* _Work item_: Search the material for the word "profile" and report each line where it turns up.

* _Stored data_:
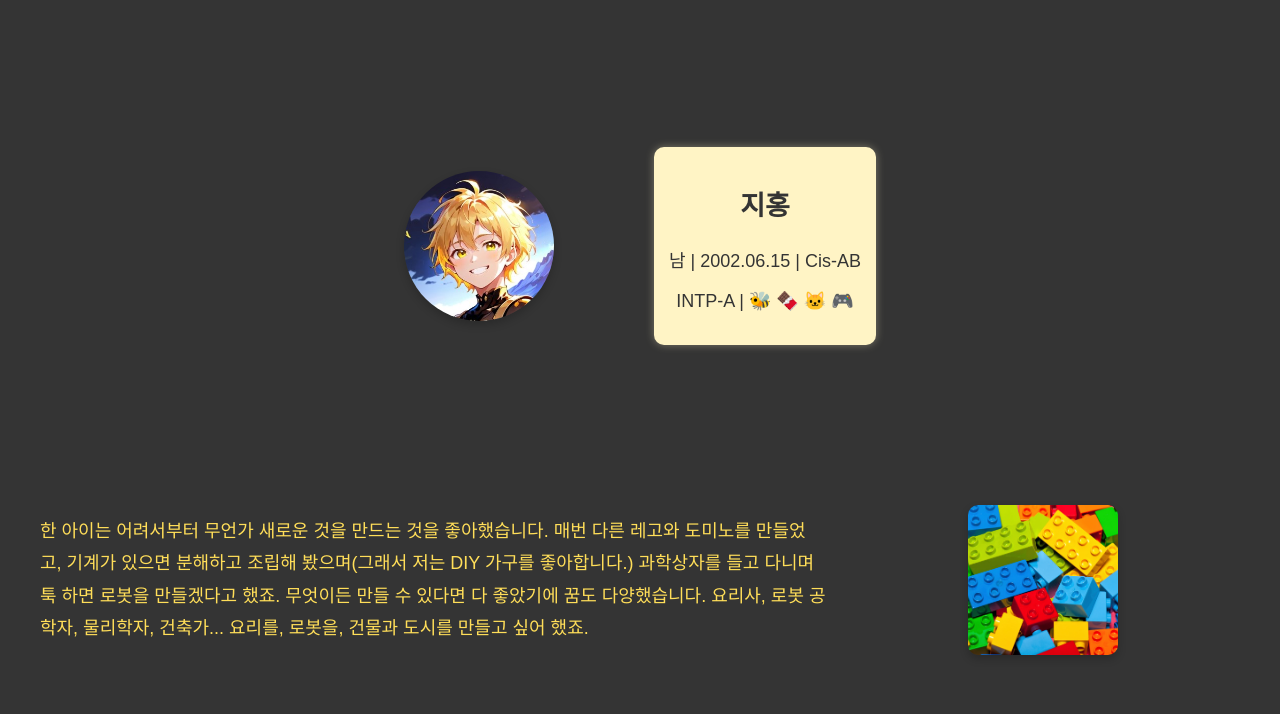
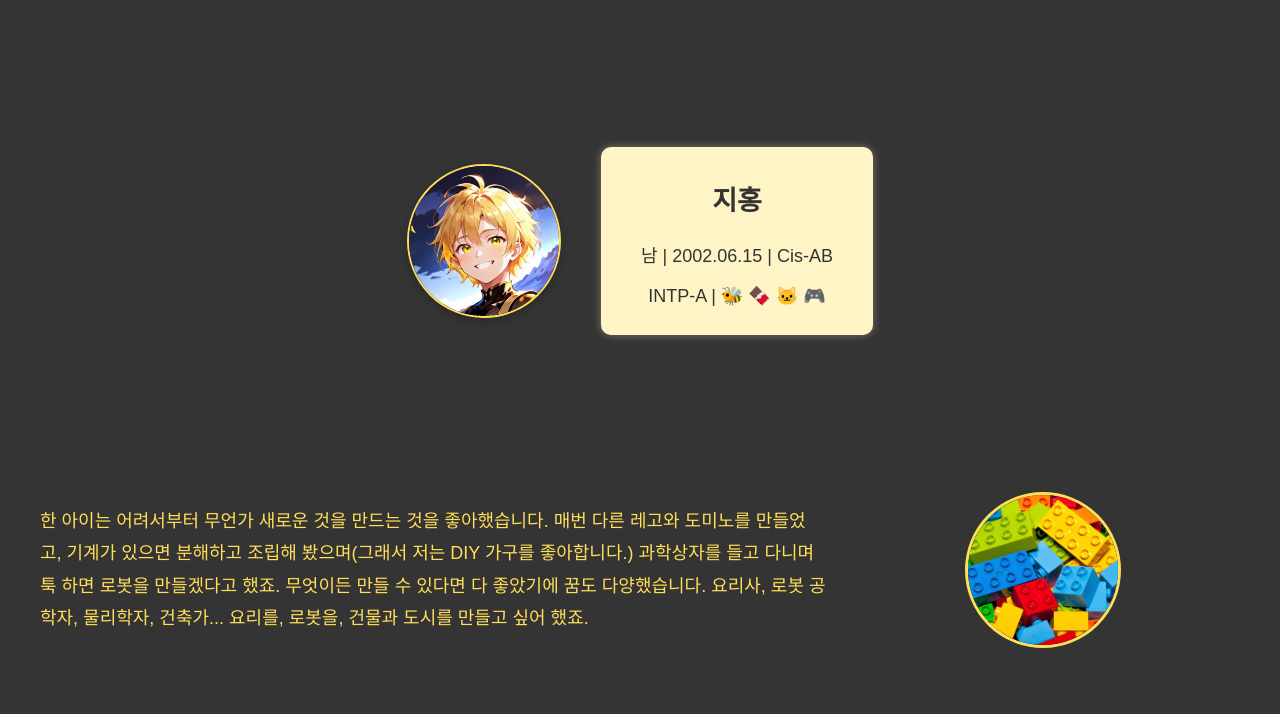
Before and after one commit to bambi0256/bambi0256.github.io, a plain HTML site: page about/index.html in a window 1280 px wide. Shown: the part 86-800 px from the top of the page. Drawn offline with Linux system fonts and the light colour scheme; a web font is replaced by a local one.

Commit message:
deploy: 6af4fe0e1454922a58c0c9324c554703079d50bc

```diff
--- a/assets/css/about-style.css
+++ b/assets/css/about-style.css
@@ -8,19 +8,20 @@
 }
 .profile-container {
     display: flex;
-    gap: 100px;
+    gap: 40px;
 }
 .profile-image {
     width: 150px;
     height: 150px;
     margin: auto;
+    border: 2px solid #FFDE59;
     border-radius: 50%;
     object-fit: cover;
     box-shadow: 0 4px 8px rgba(0, 0, 0, 0.2);
 }
 .profile-details {
     background-color: #fff4c5;
-    padding: 15px;
+    padding: 10px 40px;
     border-radius: 10px;
     text-align: center;
     box-shadow: 0 0 8px #fff4c55c;
@@ -72,6 +73,6 @@
     width: 150px;
     height: 150px;
     object-fit: cover;
-    border-radius: 10px;
-    box-shadow: 0 4px 8px rgba(0, 0, 0, 0.2);
+    border: 3px solid #FFDE59;
+    border-radius: 50%;
 }
```
Also changed, not shown: assets/image/dream-image.jpg (renamed from assets/image/dream-iamge.jpg).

* _Response area_:
 .profile-container {
 .profile-image {
 .profile-details {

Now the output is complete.